## LISTED RECORDS
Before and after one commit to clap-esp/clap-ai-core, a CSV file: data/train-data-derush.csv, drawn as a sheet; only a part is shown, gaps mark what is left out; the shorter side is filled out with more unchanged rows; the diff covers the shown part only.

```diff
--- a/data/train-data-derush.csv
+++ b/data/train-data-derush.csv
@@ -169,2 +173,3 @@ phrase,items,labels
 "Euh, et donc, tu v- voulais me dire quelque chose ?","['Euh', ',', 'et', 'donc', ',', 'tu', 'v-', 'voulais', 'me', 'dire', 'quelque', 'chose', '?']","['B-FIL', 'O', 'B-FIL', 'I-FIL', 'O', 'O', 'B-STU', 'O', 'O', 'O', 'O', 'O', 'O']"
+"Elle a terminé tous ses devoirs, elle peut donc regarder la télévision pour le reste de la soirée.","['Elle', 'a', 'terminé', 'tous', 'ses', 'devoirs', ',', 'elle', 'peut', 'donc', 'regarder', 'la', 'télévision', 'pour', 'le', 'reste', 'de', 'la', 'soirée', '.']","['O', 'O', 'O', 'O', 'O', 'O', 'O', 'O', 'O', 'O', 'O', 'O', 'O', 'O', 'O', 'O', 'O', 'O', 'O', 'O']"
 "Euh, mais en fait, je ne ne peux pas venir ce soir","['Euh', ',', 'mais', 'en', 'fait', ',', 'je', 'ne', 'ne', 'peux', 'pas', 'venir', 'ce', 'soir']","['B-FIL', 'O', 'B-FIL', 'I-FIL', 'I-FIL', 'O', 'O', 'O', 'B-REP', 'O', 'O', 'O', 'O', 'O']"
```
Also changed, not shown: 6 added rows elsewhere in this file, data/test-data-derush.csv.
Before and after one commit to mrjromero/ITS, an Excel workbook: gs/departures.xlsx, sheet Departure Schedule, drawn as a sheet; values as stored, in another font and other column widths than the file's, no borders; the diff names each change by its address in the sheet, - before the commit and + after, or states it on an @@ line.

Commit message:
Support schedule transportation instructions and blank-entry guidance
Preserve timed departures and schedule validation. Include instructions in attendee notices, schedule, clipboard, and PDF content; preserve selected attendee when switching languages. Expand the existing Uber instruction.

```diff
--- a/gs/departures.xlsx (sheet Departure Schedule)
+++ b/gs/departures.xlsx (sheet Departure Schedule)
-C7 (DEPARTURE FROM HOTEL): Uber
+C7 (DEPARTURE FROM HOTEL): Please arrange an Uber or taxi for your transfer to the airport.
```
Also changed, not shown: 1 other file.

## EXERCISE DIRECTIONS
In full and word for word, restate the data.

## EXERCISE ANSWER
Before and after one commit to clap-esp/clap-ai-core, a CSV file: data/train-data-derush.csv, drawn as a sheet; only a part is shown, gaps mark what is left out; the shorter side is filled out with more unchanged rows; the diff covers the shown part only.

```diff
--- a/data/train-data-derush.csv
+++ b/data/train-data-derush.csv
@@ -169,2 +173,3 @@ phrase,items,labels
 "Euh, et donc, tu v- voulais me dire quelque chose ?","['Euh', ',', 'et', 'donc', ',', 'tu', 'v-', 'voulais', 'me', 'dire', 'quelque', 'chose', '?']","['B-FIL', 'O', 'B-FIL', 'I-FIL', 'O', 'O', 'B-STU', 'O', 'O', 'O', 'O', 'O', 'O']"
+"Elle a terminé tous ses devoirs, elle peut donc regarder la télévision pour le reste de la soirée.","['Elle', 'a', 'terminé', 'tous', 'ses', 'devoirs', ',', 'elle', 'peut', 'donc', 'regarder', 'la', 'télévision', 'pour', 'le', 'reste', 'de', 'la', 'soirée', '.']","['O', 'O', 'O', 'O', 'O', 'O', 'O', 'O', 'O', 'O', 'O', 'O', 'O', 'O', 'O', 'O', 'O', 'O', 'O', 'O']"
 "Euh, mais en fait, je ne ne peux pas venir ce soir","['Euh', ',', 'mais', 'en', 'fait', ',', 'je', 'ne', 'ne', 'peux', 'pas', 'venir', 'ce', 'soir']","['B-FIL', 'O', 'B-FIL', 'I-FIL', 'I-FIL', 'O', 'O', 'O', 'B-REP', 'O', 'O', 'O', 'O', 'O']"
```
Also changed, not shown: 6 added rows elsewhere in this file, data/test-data-derush.csv.
Before and after one commit to mrjromero/ITS, an Excel workbook: gs/departures.xlsx, sheet Departure Schedule, drawn as a sheet; values as stored, in another font and other column widths than the file's, no borders; the diff names each change by its address in the sheet, - before the commit and + after, or states it on an @@ line.

Commit message:
Support schedule transportation instructions and blank-entry guidance
Preserve timed departures and schedule validation. Include instructions in attendee notices, schedule, clipboard, and PDF content; preserve selected attendee when switching languages. Expand the existing Uber instruction.

```diff
--- a/gs/departures.xlsx (sheet Departure Schedule)
+++ b/gs/departures.xlsx (sheet Departure Schedule)
-C7 (DEPARTURE FROM HOTEL): Uber
+C7 (DEPARTURE FROM HOTEL): Please arrange an Uber or taxi for your transfer to the airport.
```
Also changed, not shown: 1 other file.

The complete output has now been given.